The Feta Cheese Festival
Feta is possibly one of the best-known Greek food contributions. Every other September, the town of Elassona celebrates feta’s contribution to the city.
Elassona accounts for almost of third of Greece’s total feta production. The festival which features live music, arts and a street fair is primarily aimed at strengthening the areas businesses and financial autonomy. In all honesty most visitors simply come to enjoy the cheese and the innovative ways it is served.
According to Greek mythology cheese making was presented to humans by the gods. It is only fitting that Elassona is only 30 minutes from Mount Olympus.
The Corfu Beer Festival
If for some reason you need further incentive to visit the stunning beaches and landscapes of Corfu, you can use the Corfu Beer Festival as another reason.

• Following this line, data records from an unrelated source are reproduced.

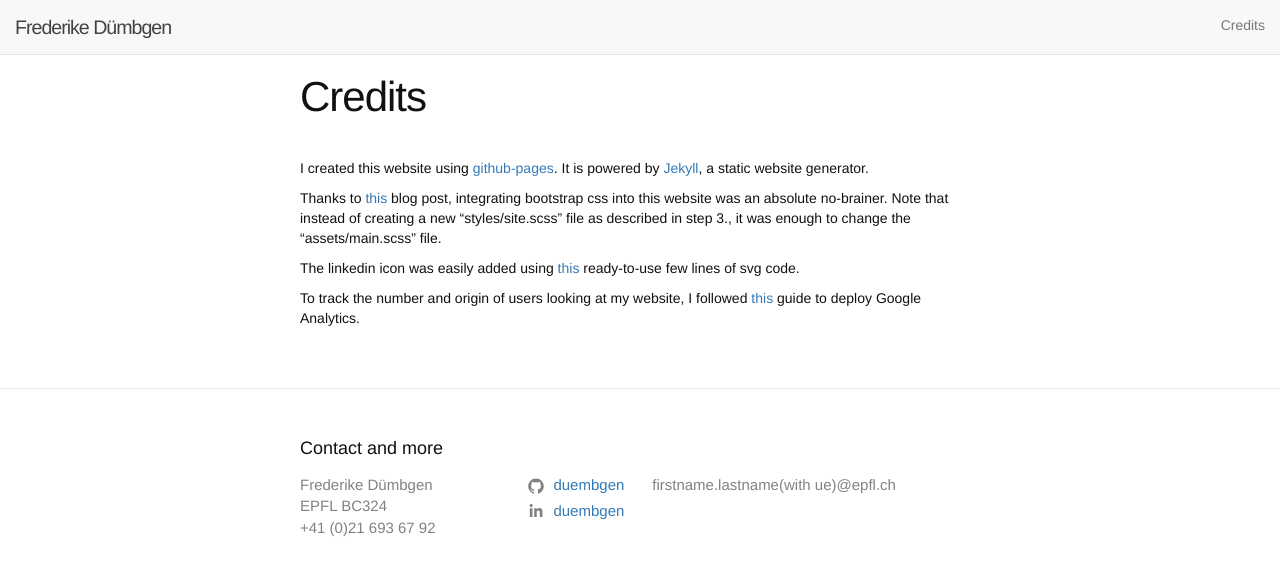
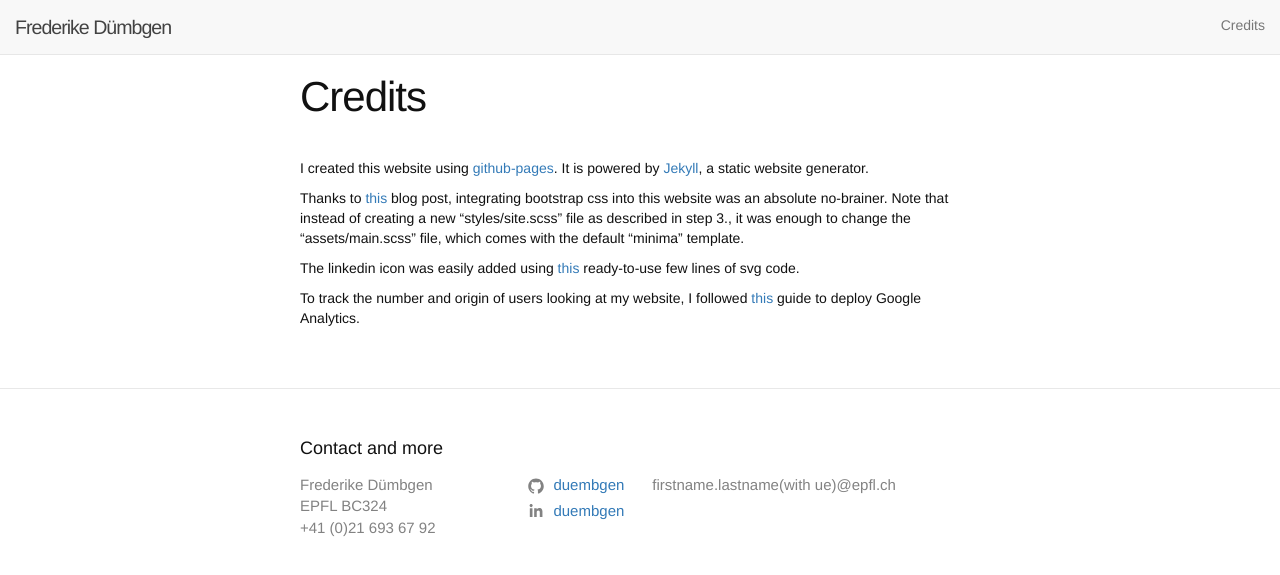
Before and after one commit to duembgen/duembgen.github.io, a Jekyll site: the page built from credits.md, in a window 1280 px wide. Shown: the top 575 px of the page. Built offline with Jekyll 4.4.1, drawn with Linux system fonts in a browser that asks for light colours; nearby versions of some CDN libraries.

Commit message:
Added some info.

```diff
--- a/credits.md
+++ b/credits.md
@@ -6,7 +6,8 @@ permalink: /credits/
 
 I created this website using [github-pages](https://pages.github.com). It is powered by [Jekyll](https://github.com/jekyll/jekyll), a static website generator.
 
-Thanks to [this](http://veithen.github.io/2015/03/26/jekyll-bootstrap.html) blog post, integrating bootstrap css into this website was an absolute no-brainer. Note that instead of creating a new "styles/site.scss" file as described in step 3., it was enough to change the "assets/main.scss" file.
+Thanks to [this](http://veithen.github.io/2015/03/26/jekyll-bootstrap.html) blog post, integrating bootstrap css into this website was an absolute no-brainer. Note that instead of creating a new "styles/site.scss" file as described in step 3., it was enough to change the "assets/main.scss" file,
+which comes with the default "minima" template.
 
 The linkedin icon was easily added using [this](https://gist.github.com/rashivkp/71a56304fecc6def1fa3) ready-to-use few lines of svg code.
 
```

The five-day festival summer festival is another of the more recent annual festivals and offers free admission. Each year the festival’s organisers select one country to be featured during the festival, highlighting their local and national beverages, alongside those of the Corfu brewers and distillers.
The festival not only highlights beer, but also includes local cuisine and that of the featured country, along with arts, music, and daily performances.

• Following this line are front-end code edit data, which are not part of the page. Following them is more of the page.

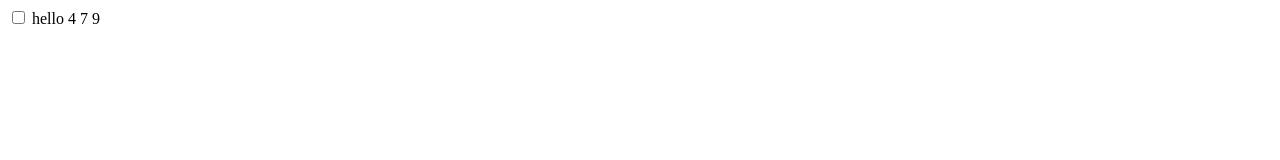
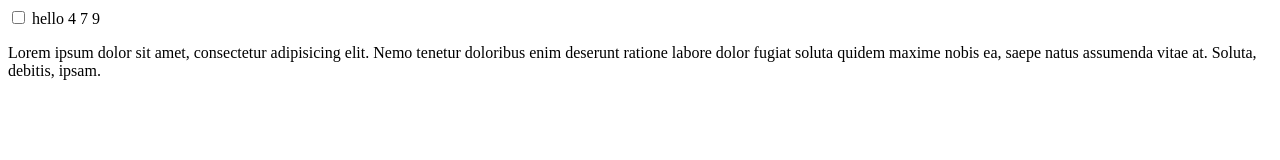
Before and after one commit to zukk9/angular_test, a plain HTML site: page index.html in a window 1280 px wide. Drawn offline with nearby package versions, Linux system fonts and the light colour scheme.

Commit message:
commit 3

```diff
--- a/index.html
+++ b/index.html
@@ -10,6 +10,7 @@
   {{2+2}}
   {{2+5}}
   {{2+7}}
+  <p>Lorem ipsum dolor sit amet, consectetur adipisicing elit. Nemo tenetur doloribus enim deserunt ratione labore dolor fugiat soluta quidem maxime nobis ea, saepe natus assumenda vitae at. Soluta, debitis, ipsam.</p>
     <!-- <div ng-controller="defaultCtrl as ctrl">
       <label>Имя:</label>
       <input type="text" ng-model="yourName">
```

The Sardine Festival
The town of Skala Kaloni on the Aegean Sea is home of the best sardines in Europe. During the first week of August, the town’s main square is transformed into one large open-air restaurant, which is devoted to showcasing the tasty fish.

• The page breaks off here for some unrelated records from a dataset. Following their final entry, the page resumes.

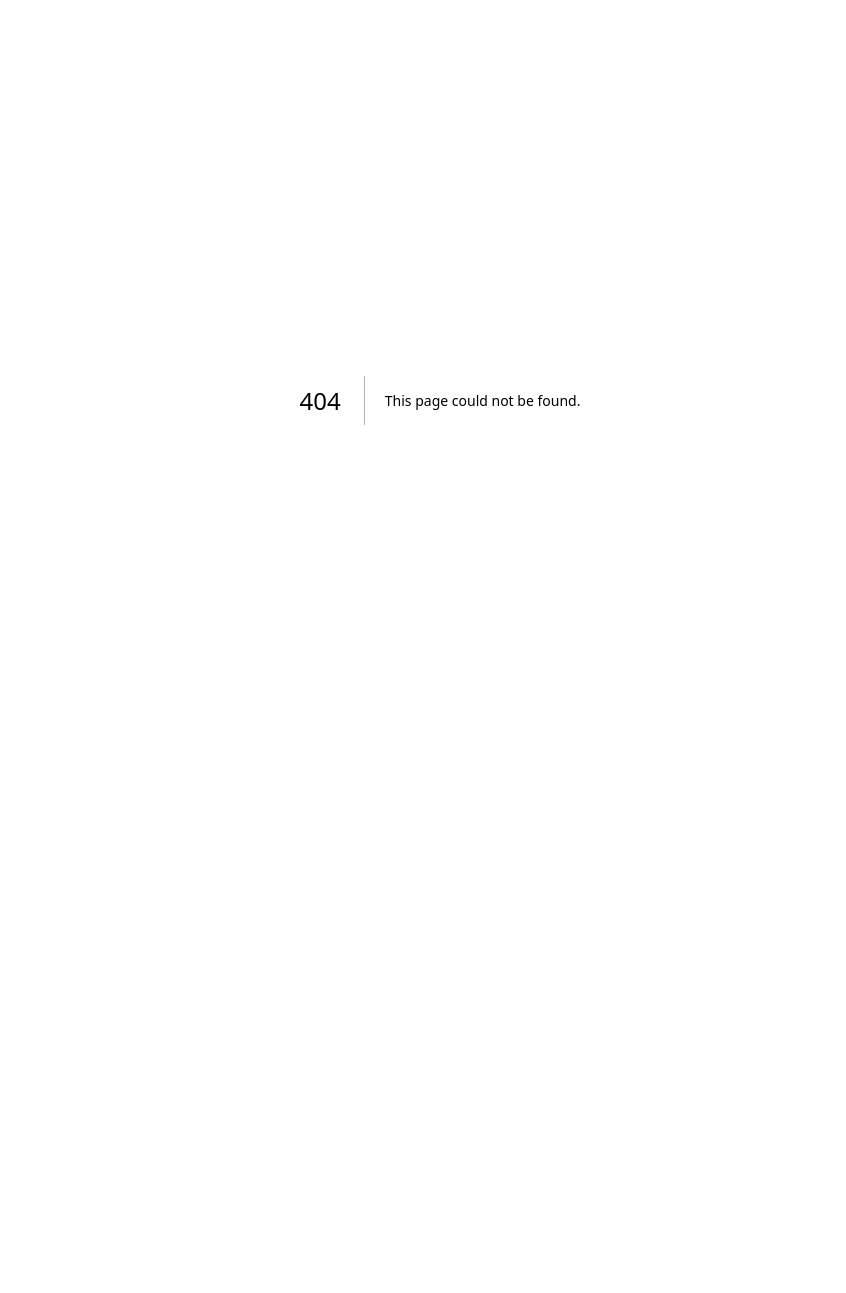
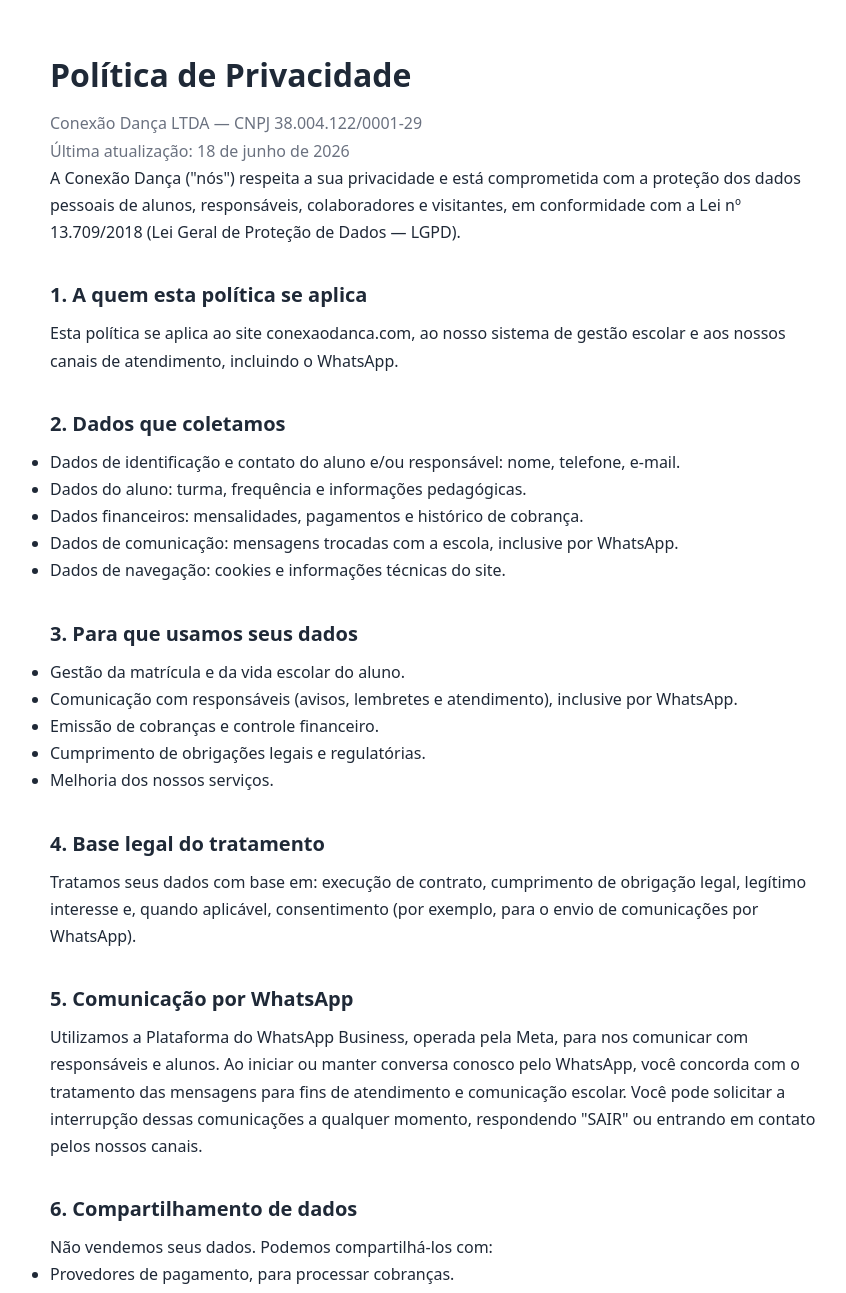
Before and after one commit to Aljesf/conexaodanca-site, a Next.js app: page /privacidade in a window 1280 px wide. Before the commit this address had no page. Shown: the top 1293 px of the page, without its empty margins (200-1046 px from the left). Before the commit the page ends 800 px from the top, so only its background shows below. Built offline with nearby package versions, Linux system fonts and the light colour scheme.

Commit message:
adiciona politica de privacidade

```diff
--- /dev/null
+++ b/app/privacidade/page.tsx
@@ -0,0 +1,160 @@
+import type { Metadata } from "next";
+
+export const metadata: Metadata = {
+  title: "Política de Privacidade | Conexão Dança",
+  description:
+    "Política de Privacidade da Conexão Dança LTDA, em conformidade com a LGPD (Lei nº 13.709/2018).",
+};
+
+export default function PoliticaDePrivacidadePage() {
+  const atualizadoEm = "18 de junho de 2026";
+
+  return (
+    <main
+      style={{
+        maxWidth: 820,
+        margin: "0 auto",
+        padding: "48px 20px 80px",
+        color: "#1f2937",
+        lineHeight: 1.7,
+        fontFamily:
+          "ui-sans-serif, system-ui, -apple-system, Segoe UI, Roboto, Arial, sans-serif",
+      }}
+    >
+      <h1 style={{ fontSize: 32, fontWeight: 700, marginBottom: 8 }}>
+        Política de Privacidade
+      </h1>
+      <p style={{ color: "#6b7280", marginTop: 0 }}>
+        Conexão Dança LTDA — CNPJ 38.004.122/0001-29
+        <br />
+        Última atualização: {atualizadoEm}
+      </p>
+
+      <p>
+        A Conexão Dança (&quot;nós&quot;) respeita a sua privacidade e está
+        comprometida com a proteção dos dados pessoais de alunos, responsáveis,
+        colaboradores e visitantes, em conformidade com a Lei nº 13.709/2018 (Lei
+        Geral de Proteção de Dados — LGPD).
+      </p>
+
+      <h2 style={h2}>1. A quem esta política se aplica</h2>
+      <p>
+        Esta política se aplica ao site conexaodanca.com, ao nosso sistema de
+        gestão escolar e aos nossos canais de atendimento, incluindo o WhatsApp.
+      </p>
+
+      <h2 style={h2}>2. Dados que coletamos</h2>
+      <ul>
+        <li>
+          Dados de identificação e contato do aluno e/ou responsável: nome,
+          telefone, e-mail.
+        </li>
+        <li>Dados do aluno: turma, frequência e informações pedagógicas.</li>
+        <li>
+          Dados financeiros: mensalidades, pagamentos e histórico de cobrança.
+        </li>
+        <li>
+          Dados de comunicação: mensagens trocadas com a escola, inclusive por
+          WhatsApp.
+        </li>
+        <li>Dados de navegação: cookies e informações técnicas do site.</li>
+      </ul>
+
+      <h2 style={h2}>3. Para que usamos seus dados</h2>
+      <ul>
+        <li>Gestão da matrícula e da vida escolar do aluno.</li>
+        <li>
+          Comunicação com responsáveis (avisos, lembretes e atendimento),
+          inclusive por WhatsApp.
+        </li>
+        <li>Emissão de cobranças e controle financeiro.</li>
+        <li>Cumprimento de obrigações legais e regulatórias.</li>
+        <li>Melhoria dos nossos serviços.</li>
+      </ul>
+
+      <h2 style={h2}>4. Base legal do tratamento</h2>
+      <p>
+        Tratamos seus dados com base em: execução de contrato, cumprimento de
+        obrigação legal, legítimo interesse e, quando aplicável, consentimento
+        (por exemplo, para o envio de comunicações por WhatsApp).
+      </p>
+
+      <h2 style={h2}>5. Comunicação por WhatsApp</h2>
+      <p>
+        Utilizamos a Plataforma do WhatsApp Business, operada pela Meta, para nos
+        comunicar com responsáveis e alunos. Ao iniciar ou manter conversa conosco
+        pelo WhatsApp, você concorda com o tratamento das mensagens para fins de
+        atendimento e comunicação escolar. Você pode solicitar a interrupção dessas
+        comunicações a qualquer momento, respondendo &quot;SAIR&quot; ou entrando em
+        contato pelos nossos canais.
+      </p>
+
+      <h2 style={h2}>6. Compartilhamento de dados</h2>
+      <p>Não vendemos seus dados. Podemos compartilhá-los com:</p>
+      <ul>
+        <li>Provedores de pagamento, para processar cobranças.</li>
+        <li>
+          Meta Platforms, para viabilizar a comunicação por WhatsApp.
+        </li>
+        <li>
+          Provedores de tecnologia e hospedagem, para operar nossos sistemas.
+        </li>
+        <li>Autoridades públicas, quando exigido por lei.</li>
+      </ul>
+      <p>
+        Esses parceiros tratam os dados conforme suas próprias políticas e apenas
+        na medida necessária para a prestação dos serviços.
+      </p>
+
+      <h2 style={h2}>7. Cookies</h2>
+      <p>
+        Nosso site pode usar cookies para funcionamento e melhoria da experiência.
+        Você pode gerenciá-los nas configurações do seu navegador.
+      </p>
+
+      <h2 style={h2}>8. Armazenamento, segurança e retenção</h2>
+      <p>
+        Adotamos medidas técnicas e organizacionais para proteger seus dados.
+        Mantemos os dados pelo tempo necessário às finalidades descritas e às
+        obrigações legais; depois disso, eles são eliminados ou anonimizados.
+      </p>
+
+      <h2 style={h2}>9. Seus direitos (LGPD)</h2>
+      <p>
+        Você pode, a qualquer momento: confirmar a existência de tratamento;
+        acessar seus dados; corrigir dados incompletos ou desatualizados; solicitar
+        anonimização, bloqueio ou eliminação; solicitar portabilidade; revogar o
+        consentimento; e obter informações sobre os compartilhamentos. Para
+        exercer esses direitos, use o contato abaixo.
+      </p>
+
+      <h2 style={h2}>10. Dados de crianças e adolescentes</h2>
+      <p>
+        Tratamos dados de alunos menores de idade no melhor interesse deles, com o
+        consentimento e sob a responsabilidade de seus pais ou responsáveis legais.
+      </p>
+
+      <h2 style={h2}>11. Alterações nesta política</h2>
+      <p>
+        Podemos atualizar esta política periodicamente. A versão vigente estará
+        sempre nesta página, com a respectiva data de atualização.
+      </p>
+
+      <h2 style={h2}>12. Contato</h2>
+      <p>
+        Para dúvidas ou para exercer seus direitos, fale com a gente:
+        <br />
+        E-mail: <a href="mailto:contato@conexaodanca.com">contato@conexaodanca.com</a>
+        <br />
+        Conexão Dança LTDA — CNPJ 38.004.122/0001-29
+      </p>
+    </main>
+  );
+}
+
+const h2: React.CSSProperties = {
+  fontSize: 20,
+  fontWeight: 700,
+  marginTop: 32,
+  marginBottom: 8,
+};
```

Guests can sample pastes (fresh sardines that were caught that morning and salted on the boat), grilled, and fried sardines. Local music and performances, and ouzo naturally, are offered alongside the various sardine themed dishes.
The Chestnut Festival
The hillsides surrounding the small village of Elos in Crete are covered with chestnut trees. Every October the residents of Elos and the surrounding villages gather to celebrate their favourite nut. The festival is fairly small and attracts mostly locals along with a small number of tourists. Those that do attend are treated to local performances along with roasted chestnuts and chestnut sweets accompanied by lots of honey tsikoudia (a fragrant grape beverage which has an alcohol content of about 60%).
The Snail Festival
A slightly bigger Crete festival is the Snail Festival in Vlaheronitisa. This festival totally debunks the theory that snails are a French delicacy. Snails are a regular part of the local diet with most families enjoying them at least once a week. Visitors from across Greece, and Europe, arrive in the city every August to enjoy the wide range of preparations including sautéed, fried, and oven baked with artichokes, zucchini and potatoes, alongside some more exotic preparations.
As is typical of Cretan festivals the snails are accompanied by tsikoudia.
The Artichoke Festival
Every May Tinos Island celebrates one of the staples of the Mediterranean diet, the artichoke. Local producers begin the work of cleaning more than 10,000 artichokes ten days in advance of the festival. They are then prepared in dozens of ways including with vinegar, fried, stuffed, in omelettes and soufflé, au gratin, and artichoke moussaka and served to guests in the central village square.
The Eggplant Festival
The fishing village of Leonidio is home to a special type of sweet eggplant known as tsakonikes. The eggplant is grown without pesticides and is one of the relatively few products to receive Protected Designations of Origin (PDO) status.
The festival is held each August and features a traditional cooking competition (the only rule is “use eggplant), music, and the opportunity to sample dozens of eggplant dishes.
The Lentil Festival
The Lentil Festival on the island of Lefkada in the Ionian Sea is part of an annual mystical ritual. The area is known for producing the best lentils in Greece due to its unique soil and climate. The festival includes a celebration of the lentil with the typical recipes and tastings. The following day festival goers worship at the small church of Agios Donatos, which was named after the bishop of the island in 283 AD.